User interface change data:
● ● ●

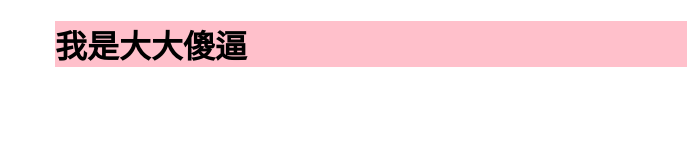
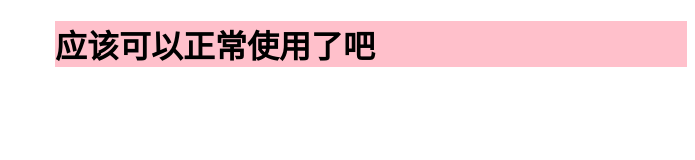
Before and after one commit to haifengyina2333/study_demo_Github, a plain HTML site: page index.html in a window 1280 px wide. Shown: the whole page, without its empty margins (585-1280 px from the left). Drawn offline with Linux system fonts and the light colour scheme.

Commit message:
版本2,改了文字捏

```diff
--- a/index.html
+++ b/index.html
@@ -9,6 +9,6 @@
 </head>
 <body>
 
-    <h1>我是大大傻逼</h1>
+    <h1>应该可以正常使用了吧</h1>
 </body>
 </html>
```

● ● ●

*What is needed*: Only the pictures stay out; the rest of the entries above must be written out exactly.

*The completed task*:
Before and after one commit to haifengyina2333/study_demo_Github, a plain HTML site: page index.html in a window 1280 px wide. Shown: the whole page, without its empty margins (585-1280 px from the left). Drawn offline with Linux system fonts and the light colour scheme.

Commit message:
版本2,改了文字捏

```diff
--- a/index.html
+++ b/index.html
@@ -9,6 +9,6 @@
 </head>
 <body>
 
-    <h1>我是大大傻逼</h1>
+    <h1>应该可以正常使用了吧</h1>
 </body>
 </html>
```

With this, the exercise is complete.